(Data records)
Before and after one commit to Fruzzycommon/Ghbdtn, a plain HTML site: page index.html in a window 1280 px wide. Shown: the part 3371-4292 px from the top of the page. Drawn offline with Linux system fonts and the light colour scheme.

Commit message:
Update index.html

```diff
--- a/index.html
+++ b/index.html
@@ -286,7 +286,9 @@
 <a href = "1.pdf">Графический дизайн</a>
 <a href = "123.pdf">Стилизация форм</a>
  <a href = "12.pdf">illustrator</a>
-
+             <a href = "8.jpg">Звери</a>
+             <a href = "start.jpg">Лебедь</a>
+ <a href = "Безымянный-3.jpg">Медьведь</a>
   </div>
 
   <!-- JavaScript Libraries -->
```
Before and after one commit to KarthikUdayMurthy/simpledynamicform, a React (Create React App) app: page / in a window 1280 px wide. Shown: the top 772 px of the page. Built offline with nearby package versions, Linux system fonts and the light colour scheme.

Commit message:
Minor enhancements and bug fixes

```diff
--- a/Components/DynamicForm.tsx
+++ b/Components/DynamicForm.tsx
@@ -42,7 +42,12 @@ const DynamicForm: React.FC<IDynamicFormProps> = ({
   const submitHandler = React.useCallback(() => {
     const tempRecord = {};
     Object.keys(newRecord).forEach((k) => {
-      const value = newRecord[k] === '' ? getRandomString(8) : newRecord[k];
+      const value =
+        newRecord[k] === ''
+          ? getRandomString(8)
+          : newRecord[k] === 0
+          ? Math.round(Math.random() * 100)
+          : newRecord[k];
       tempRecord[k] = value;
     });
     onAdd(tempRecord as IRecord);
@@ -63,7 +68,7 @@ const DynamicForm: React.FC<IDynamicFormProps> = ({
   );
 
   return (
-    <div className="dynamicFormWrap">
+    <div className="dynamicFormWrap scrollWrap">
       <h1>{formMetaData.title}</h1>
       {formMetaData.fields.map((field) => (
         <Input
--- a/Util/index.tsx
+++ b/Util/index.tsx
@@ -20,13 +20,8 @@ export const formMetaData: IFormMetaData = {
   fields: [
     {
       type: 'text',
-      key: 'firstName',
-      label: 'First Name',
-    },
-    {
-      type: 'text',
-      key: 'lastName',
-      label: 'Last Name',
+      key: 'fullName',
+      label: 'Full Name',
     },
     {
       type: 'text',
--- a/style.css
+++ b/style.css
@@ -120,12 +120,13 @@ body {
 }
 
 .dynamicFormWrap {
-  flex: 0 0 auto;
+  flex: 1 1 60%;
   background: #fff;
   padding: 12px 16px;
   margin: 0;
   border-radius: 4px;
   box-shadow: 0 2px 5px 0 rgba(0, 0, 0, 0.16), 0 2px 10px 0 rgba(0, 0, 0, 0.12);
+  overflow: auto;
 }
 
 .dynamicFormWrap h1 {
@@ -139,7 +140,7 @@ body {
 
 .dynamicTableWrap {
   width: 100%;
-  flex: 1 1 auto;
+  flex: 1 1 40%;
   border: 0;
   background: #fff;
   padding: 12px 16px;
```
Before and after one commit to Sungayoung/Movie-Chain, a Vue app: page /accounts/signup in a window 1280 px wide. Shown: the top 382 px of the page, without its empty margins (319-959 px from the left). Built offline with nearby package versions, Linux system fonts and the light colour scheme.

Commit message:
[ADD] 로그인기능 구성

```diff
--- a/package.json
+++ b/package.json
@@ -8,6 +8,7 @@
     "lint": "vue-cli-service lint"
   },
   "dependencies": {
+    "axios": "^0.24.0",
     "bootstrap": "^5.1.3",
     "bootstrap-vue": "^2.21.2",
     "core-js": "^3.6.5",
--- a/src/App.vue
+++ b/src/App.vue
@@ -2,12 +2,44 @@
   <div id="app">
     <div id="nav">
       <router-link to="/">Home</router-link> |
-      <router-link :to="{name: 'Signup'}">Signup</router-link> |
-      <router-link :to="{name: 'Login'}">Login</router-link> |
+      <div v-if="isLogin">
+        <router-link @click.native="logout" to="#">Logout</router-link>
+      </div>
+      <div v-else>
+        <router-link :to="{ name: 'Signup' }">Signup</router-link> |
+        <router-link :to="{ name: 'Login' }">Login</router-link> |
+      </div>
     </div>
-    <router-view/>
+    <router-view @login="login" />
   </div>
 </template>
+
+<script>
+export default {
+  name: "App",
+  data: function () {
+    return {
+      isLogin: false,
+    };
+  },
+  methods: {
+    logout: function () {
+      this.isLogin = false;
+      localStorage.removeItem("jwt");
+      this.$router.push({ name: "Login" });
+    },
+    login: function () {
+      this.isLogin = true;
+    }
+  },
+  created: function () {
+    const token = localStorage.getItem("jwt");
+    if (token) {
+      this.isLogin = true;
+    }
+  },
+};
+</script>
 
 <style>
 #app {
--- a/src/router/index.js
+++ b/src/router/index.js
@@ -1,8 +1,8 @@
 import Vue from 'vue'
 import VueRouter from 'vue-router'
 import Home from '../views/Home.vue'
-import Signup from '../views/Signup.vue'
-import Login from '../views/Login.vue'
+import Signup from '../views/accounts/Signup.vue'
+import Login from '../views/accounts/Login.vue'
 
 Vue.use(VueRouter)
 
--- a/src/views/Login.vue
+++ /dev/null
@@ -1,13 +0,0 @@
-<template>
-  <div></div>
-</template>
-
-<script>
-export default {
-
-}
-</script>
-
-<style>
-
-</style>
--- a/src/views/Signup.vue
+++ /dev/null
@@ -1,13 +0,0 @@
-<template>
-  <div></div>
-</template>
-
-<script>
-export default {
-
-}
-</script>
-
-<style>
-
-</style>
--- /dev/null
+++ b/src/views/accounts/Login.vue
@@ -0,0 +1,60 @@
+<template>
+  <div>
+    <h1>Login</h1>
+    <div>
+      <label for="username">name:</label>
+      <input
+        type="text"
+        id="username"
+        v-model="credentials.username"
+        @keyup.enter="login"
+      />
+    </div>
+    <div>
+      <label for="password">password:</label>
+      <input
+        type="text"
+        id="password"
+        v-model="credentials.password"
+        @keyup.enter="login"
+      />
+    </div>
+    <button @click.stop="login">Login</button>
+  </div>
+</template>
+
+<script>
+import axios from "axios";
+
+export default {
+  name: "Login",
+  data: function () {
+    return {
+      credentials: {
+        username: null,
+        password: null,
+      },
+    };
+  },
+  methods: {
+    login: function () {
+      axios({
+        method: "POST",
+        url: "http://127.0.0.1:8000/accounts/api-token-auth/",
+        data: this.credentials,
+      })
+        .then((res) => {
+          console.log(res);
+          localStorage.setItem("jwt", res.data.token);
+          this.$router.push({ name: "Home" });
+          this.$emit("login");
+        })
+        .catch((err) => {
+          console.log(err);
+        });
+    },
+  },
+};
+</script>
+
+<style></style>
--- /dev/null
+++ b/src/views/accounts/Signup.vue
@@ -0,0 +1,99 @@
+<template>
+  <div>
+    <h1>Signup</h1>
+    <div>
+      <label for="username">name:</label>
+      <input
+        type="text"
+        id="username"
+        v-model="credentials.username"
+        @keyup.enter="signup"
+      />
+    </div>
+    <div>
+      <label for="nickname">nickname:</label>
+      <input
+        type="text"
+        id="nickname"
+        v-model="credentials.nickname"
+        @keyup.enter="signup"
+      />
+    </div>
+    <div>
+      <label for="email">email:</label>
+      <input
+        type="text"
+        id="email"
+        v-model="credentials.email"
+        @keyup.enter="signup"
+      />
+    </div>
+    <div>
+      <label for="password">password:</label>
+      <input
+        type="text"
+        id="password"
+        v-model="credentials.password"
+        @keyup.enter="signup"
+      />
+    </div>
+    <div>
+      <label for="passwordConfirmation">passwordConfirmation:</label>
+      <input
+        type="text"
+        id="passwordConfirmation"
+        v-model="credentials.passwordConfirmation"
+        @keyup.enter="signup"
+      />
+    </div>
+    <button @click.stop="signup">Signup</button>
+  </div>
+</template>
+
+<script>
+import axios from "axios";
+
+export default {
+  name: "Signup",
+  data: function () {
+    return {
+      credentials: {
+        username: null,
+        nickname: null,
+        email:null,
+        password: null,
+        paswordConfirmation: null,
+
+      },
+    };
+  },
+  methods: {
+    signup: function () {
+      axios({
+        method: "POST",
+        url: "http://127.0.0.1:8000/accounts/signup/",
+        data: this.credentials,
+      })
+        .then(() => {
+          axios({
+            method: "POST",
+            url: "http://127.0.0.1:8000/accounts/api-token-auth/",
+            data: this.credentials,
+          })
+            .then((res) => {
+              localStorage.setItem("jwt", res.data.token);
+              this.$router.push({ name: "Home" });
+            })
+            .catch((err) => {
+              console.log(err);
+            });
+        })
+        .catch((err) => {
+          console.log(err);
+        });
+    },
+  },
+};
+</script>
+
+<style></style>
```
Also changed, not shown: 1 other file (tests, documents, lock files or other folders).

• [WORK ITEM] Scan the records above for the string "className", then copy each line where it turns up.

• [WRITTEN ANSWER]
-    <div className="dynamicFormWrap">
+    <div className="dynamicFormWrap scrollWrap">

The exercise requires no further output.